*** AVAILABLE RECORDS Section Begins ***

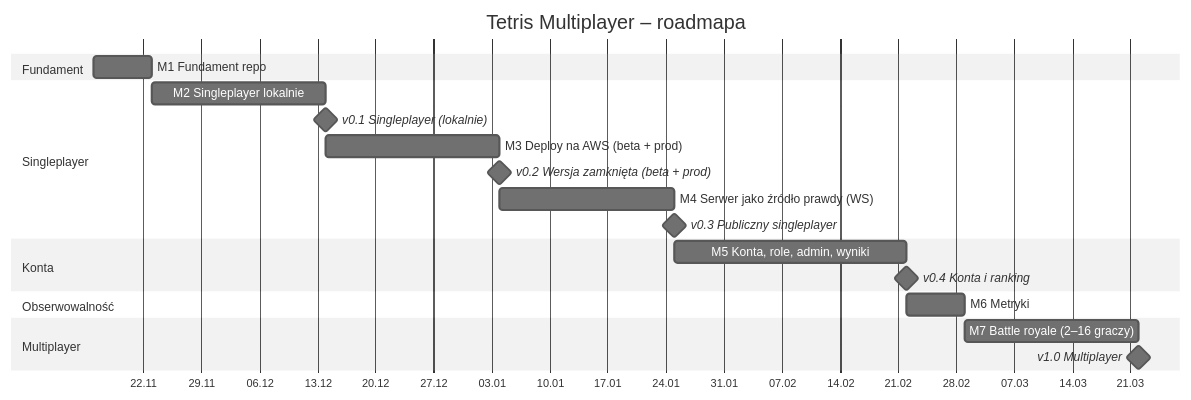
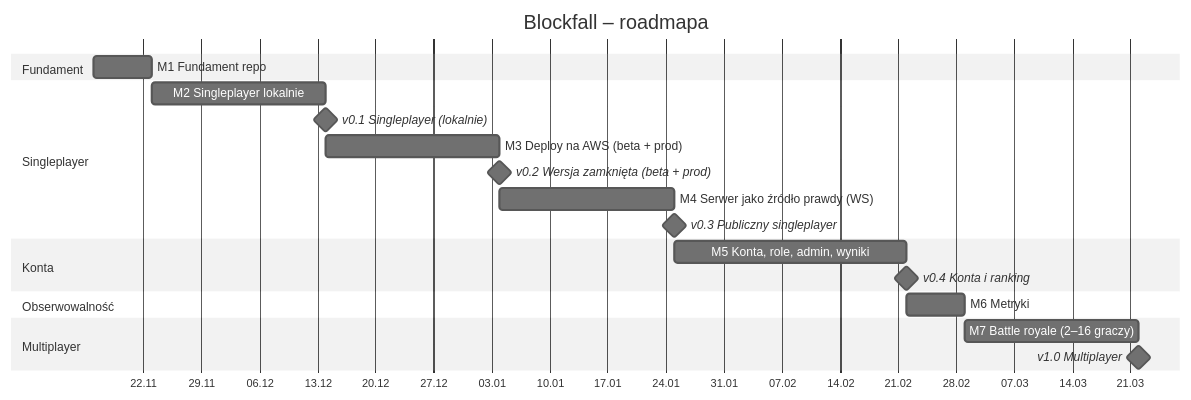
One commit to borys94/tetris-multiplayer changed the diagram in docs/roadmap.md. Above: the diagram before and after it, drawn with Mermaid (neutral theme). The commit also changed 42 other files, not shown here.

````diff
--- a/docs/roadmap.md
+++ b/docs/roadmap.md
@@ -8,28 +8,28 @@
 ```mermaid
 gantt
-    title Tetris Multiplayer – roadmapa
+    title Blockfall – roadmapa
     dateFormat YYYY-MM-DD
     axisFormat %d.%m
 
     section Fundament
     M1 Fundament repo                    :m1, 2026-11-16, 7d
 
     section Singleplayer
     M2 Singleplayer lokalnie             :m2, after m1, 21d
     v0.1 Singleplayer (lokalnie)         :milestone, after m2, 0d
     M3 Deploy na AWS (beta + prod)       :m3, after m2, 21d
     v0.2 Wersja zamknięta (beta + prod)  :milestone, after m3, 0d
     M4 Serwer jako źródło prawdy (WS)    :m4, after m3, 21d
     v0.3 Publiczny singleplayer          :milestone, after m4, 0d
 
     section Konta
     M5 Konta, role, admin, wyniki        :m5, after m4, 28d
     v0.4 Konta i ranking                 :milestone, after m5, 0d
 
     section Obserwowalność
     M6 Metryki                           :m6, after m5, 7d
 
     section Multiplayer
     M7 Battle royale (2–16 graczy)       :m7, after m6, 21d
     v1.0 Multiplayer                     :milestone, after m7, 0d
 ```
````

*** AVAILABLE RECORDS Section Ends ***

BRIEF: Find "Multiplayer – roadmapa" in the entries above and copy that whole line exactly, then each line after it through the line that contains "section Singleplayer".

EXERCISE RESPONSE:
-    title Tetris Multiplayer – roadmapa
+    title Blockfall – roadmapa
     dateFormat YYYY-MM-DD
     axisFormat %d.%m
 
     section Fundament
     M1 Fundament repo                    :m1, 2026-11-16, 7d
 
     section Singleplayer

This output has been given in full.